By Joshua Wann, Contributor
This past Thursday was a warm June evening in the heart of downtown Tulsa ― Guthrie Green ― the center of arts and culture in our city. Picnic blankets and lawn chairs were starting to bloom like flowers all over it. Old friends laughed easily to the same inside jokes while waiting in line for a cold treat at The Give Back Shack. The young children of new families played joyously on the quickly disappearing empty spaces of the lawn. By the time Dance Junkies and the Micah Wise dance group took the stage, it was shoulder-to-shoulder, blanket-to-blanket packed. A quilt of community.
The dance groups captivated every eye with swaying synchronized moves. Next, the Roots of Africa drumming group delivered generous grooves for all. And by the end of the set, everyone was feeling good, especially the two blonde toddlers brashly dancing and the elderly black man bobbing his head and lifting his cup to about the 100th person he seemingly knew and called neighbor. ONEOK had everyone movie-ready with a free bag of popcorn by the time the main event, Black Panther, slid into its first cinematic scene: the origin of Wakanda.
“Baba, tell me a story…the story of home.”

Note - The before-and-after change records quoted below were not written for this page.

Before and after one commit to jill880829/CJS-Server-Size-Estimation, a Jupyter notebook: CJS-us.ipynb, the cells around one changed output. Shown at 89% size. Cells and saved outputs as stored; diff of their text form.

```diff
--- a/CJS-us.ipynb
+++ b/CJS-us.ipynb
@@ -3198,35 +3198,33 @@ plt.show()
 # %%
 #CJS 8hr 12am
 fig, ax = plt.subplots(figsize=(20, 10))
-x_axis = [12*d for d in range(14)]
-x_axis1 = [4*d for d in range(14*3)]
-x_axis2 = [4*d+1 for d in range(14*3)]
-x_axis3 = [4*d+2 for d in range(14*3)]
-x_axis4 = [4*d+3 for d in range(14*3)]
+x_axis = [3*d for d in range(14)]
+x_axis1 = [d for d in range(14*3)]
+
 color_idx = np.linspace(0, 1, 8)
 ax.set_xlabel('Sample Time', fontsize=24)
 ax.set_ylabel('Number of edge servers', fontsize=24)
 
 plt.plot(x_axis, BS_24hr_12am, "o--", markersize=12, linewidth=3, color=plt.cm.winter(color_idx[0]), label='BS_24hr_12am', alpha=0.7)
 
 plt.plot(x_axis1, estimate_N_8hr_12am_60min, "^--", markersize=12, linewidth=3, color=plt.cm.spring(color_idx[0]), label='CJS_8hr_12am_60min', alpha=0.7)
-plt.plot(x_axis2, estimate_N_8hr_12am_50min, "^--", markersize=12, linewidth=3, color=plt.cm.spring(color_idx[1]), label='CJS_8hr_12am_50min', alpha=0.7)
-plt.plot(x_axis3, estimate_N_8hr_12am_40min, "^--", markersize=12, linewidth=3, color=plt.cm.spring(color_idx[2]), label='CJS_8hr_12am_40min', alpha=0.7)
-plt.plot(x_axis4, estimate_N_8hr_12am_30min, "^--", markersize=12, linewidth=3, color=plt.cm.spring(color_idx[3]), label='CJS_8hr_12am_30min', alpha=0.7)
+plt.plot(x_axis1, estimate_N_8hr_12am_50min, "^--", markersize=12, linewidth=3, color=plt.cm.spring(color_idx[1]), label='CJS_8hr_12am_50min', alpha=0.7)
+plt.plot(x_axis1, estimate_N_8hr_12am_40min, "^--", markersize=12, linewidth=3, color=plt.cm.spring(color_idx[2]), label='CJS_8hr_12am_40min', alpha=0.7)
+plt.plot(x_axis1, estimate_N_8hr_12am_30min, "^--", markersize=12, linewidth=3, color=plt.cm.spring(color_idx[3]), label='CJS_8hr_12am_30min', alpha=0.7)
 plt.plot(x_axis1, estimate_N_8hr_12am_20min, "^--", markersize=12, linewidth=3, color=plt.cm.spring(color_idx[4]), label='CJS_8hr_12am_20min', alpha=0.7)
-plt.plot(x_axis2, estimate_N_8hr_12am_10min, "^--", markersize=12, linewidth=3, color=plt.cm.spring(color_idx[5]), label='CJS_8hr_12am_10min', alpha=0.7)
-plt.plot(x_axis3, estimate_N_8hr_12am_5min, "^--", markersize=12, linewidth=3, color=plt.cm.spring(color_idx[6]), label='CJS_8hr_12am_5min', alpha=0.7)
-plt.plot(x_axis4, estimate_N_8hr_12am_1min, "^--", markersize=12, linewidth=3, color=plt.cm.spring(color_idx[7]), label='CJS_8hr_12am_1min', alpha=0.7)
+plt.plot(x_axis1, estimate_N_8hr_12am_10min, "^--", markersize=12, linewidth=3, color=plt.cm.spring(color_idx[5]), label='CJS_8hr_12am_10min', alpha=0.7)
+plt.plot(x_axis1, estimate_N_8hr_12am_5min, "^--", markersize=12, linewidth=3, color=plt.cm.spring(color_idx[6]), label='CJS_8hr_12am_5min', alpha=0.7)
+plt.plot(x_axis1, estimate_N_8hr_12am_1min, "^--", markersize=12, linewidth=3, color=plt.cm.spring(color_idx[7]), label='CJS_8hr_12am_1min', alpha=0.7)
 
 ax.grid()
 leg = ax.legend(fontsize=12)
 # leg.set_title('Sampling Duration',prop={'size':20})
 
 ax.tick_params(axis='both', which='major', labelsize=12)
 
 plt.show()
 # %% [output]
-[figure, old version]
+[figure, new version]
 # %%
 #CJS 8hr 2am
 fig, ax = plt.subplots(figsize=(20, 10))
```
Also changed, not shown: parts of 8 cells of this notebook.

The beginnings of Wakanda laid in war until they were united under a king who was empowered by the Heart-Shaped Herb. On a night like tonight, where neighbors of all shades sat together cheering on T’Challa, it was hard to imagine that a little less than a hundred years ago, these same several blocks of harmony were a warzone of the massacre. The 1921 Tulsa Race Massacre left buildings and homes in ashes and families and friends in graves, as White neighbors attacked Black neighbors. The massacre devastated a once-thriving district and economy and nearly erased a resourceful and entrepreneurial spirit. Nearly.
The fallout from the massacre has been a generational plague. For the community of North Tulsa, there are still disparities in access to technology, goods like grocery stores, and services like education and medical providers. Just past the screen showing Chadwick Boseman and Danai Gurira, giving regal performances of strength and integrity, is a street that, until 2013, was named after one of the city’s founder, a known Klansman.
Despite this strife, there are strides in success. Examples include the work of Hannibal B. Johnson, 100 Black Men of Tulsa, [insert other organizations, local businesses, and leaders that you want to spotlight as moving in the direction of progress].
Leaving the event, one could hear the echoing excited voices of young children, way past their bedtime, shouting, “Wakanda forever!” There may not be a magical plant giving special powers to a single king. Wakanda may be a fictional kingdom. But Tulsa is potentially on the precipice of a new age of harmony where community service, reconciliation, intellectualism and innovation give rise to unity and a thriving 918.
Josh Wann is a contributing writer for The Black Wall Street Times. He lives and teaches in Tulsa, Oklahoma, and is often accompanied by his lovely wife and the chaotic, adorable hurricane known as his hoard of three children. He’s published prose and poetry in publications such as Hard Crackers, Dragon Poet Review, The Ogham Stone, and Concis, among others. His short story collection, A Brief History of Fools, is available on Amazon for only $.99 and he really wants you to believe the rave review it has, even though it’s the only one and it’s written by his mom.